**EXERCISE**: What you give back must match the data below character for character.

==== RECORDS FOR PROCESSING ====

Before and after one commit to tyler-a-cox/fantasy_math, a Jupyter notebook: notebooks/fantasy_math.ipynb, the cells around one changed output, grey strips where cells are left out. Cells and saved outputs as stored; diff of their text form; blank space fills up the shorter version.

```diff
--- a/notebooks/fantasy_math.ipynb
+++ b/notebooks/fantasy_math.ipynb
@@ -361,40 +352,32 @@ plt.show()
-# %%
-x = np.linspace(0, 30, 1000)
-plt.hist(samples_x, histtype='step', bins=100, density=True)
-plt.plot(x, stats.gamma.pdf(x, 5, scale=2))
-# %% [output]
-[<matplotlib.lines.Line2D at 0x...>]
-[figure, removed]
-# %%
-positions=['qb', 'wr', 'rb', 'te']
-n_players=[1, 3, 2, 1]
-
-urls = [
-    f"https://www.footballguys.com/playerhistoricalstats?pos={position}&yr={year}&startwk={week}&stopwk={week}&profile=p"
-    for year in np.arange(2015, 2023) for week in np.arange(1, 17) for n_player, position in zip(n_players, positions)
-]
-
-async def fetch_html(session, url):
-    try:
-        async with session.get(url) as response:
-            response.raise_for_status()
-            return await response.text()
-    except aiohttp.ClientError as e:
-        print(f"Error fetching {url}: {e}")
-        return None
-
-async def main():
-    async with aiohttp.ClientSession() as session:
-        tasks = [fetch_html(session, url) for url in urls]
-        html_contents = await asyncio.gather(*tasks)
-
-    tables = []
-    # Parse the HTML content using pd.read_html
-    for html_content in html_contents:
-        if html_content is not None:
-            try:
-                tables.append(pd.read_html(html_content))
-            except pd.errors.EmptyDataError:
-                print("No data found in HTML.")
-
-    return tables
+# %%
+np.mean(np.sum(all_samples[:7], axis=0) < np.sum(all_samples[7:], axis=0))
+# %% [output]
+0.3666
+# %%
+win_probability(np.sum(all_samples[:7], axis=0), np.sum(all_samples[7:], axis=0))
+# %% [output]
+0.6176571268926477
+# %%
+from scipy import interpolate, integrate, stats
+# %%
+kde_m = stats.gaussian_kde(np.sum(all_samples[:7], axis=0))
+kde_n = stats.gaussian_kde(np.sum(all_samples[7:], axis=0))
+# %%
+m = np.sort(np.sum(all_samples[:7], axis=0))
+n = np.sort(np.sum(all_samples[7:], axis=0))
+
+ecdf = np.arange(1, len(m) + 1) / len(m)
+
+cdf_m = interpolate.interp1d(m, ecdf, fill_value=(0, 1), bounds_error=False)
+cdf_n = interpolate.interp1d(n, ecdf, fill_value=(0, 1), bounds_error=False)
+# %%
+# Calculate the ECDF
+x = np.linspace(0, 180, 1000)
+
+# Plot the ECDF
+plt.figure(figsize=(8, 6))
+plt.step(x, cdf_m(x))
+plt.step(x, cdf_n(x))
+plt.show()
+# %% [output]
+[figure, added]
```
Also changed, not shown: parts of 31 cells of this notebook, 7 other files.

====

**REPLY TO THE EXERCISE**:
Before and after one commit to tyler-a-cox/fantasy_math, a Jupyter notebook: notebooks/fantasy_math.ipynb, the cells around one changed output, grey strips where cells are left out. Cells and saved outputs as stored; diff of their text form; blank space fills up the shorter version.

```diff
--- a/notebooks/fantasy_math.ipynb
+++ b/notebooks/fantasy_math.ipynb
@@ -361,40 +352,32 @@ plt.show()
-# %%
-x = np.linspace(0, 30, 1000)
-plt.hist(samples_x, histtype='step', bins=100, density=True)
-plt.plot(x, stats.gamma.pdf(x, 5, scale=2))
-# %% [output]
-[<matplotlib.lines.Line2D at 0x...>]
-[figure, removed]
-# %%
-positions=['qb', 'wr', 'rb', 'te']
-n_players=[1, 3, 2, 1]
-
-urls = [
-    f"https://www.footballguys.com/playerhistoricalstats?pos={position}&yr={year}&startwk={week}&stopwk={week}&profile=p"
-    for year in np.arange(2015, 2023) for week in np.arange(1, 17) for n_player, position in zip(n_players, positions)
-]
-
-async def fetch_html(session, url):
-    try:
-        async with session.get(url) as response:
-            response.raise_for_status()
-            return await response.text()
-    except aiohttp.ClientError as e:
-        print(f"Error fetching {url}: {e}")
-        return None
-
-async def main():
-    async with aiohttp.ClientSession() as session:
-        tasks = [fetch_html(session, url) for url in urls]
-        html_contents = await asyncio.gather(*tasks)
-
-    tables = []
-    # Parse the HTML content using pd.read_html
-    for html_content in html_contents:
-        if html_content is not None:
-            try:
-                tables.append(pd.read_html(html_content))
-            except pd.errors.EmptyDataError:
-                print("No data found in HTML.")
-
-    return tables
+# %%
+np.mean(np.sum(all_samples[:7], axis=0) < np.sum(all_samples[7:], axis=0))
+# %% [output]
+0.3666
+# %%
+win_probability(np.sum(all_samples[:7], axis=0), np.sum(all_samples[7:], axis=0))
+# %% [output]
+0.6176571268926477
+# %%
+from scipy import interpolate, integrate, stats
+# %%
+kde_m = stats.gaussian_kde(np.sum(all_samples[:7], axis=0))
+kde_n = stats.gaussian_kde(np.sum(all_samples[7:], axis=0))
+# %%
+m = np.sort(np.sum(all_samples[:7], axis=0))
+n = np.sort(np.sum(all_samples[7:], axis=0))
+
+ecdf = np.arange(1, len(m) + 1) / len(m)
+
+cdf_m = interpolate.interp1d(m, ecdf, fill_value=(0, 1), bounds_error=False)
+cdf_n = interpolate.interp1d(n, ecdf, fill_value=(0, 1), bounds_error=False)
+# %%
+# Calculate the ECDF
+x = np.linspace(0, 180, 1000)
+
+# Plot the ECDF
+plt.figure(figsize=(8, 6))
+plt.step(x, cdf_m(x))
+plt.step(x, cdf_n(x))
+plt.show()
+# %% [output]
+[figure, added]
```
Also changed, not shown: parts of 31 cells of this notebook, 7 other files.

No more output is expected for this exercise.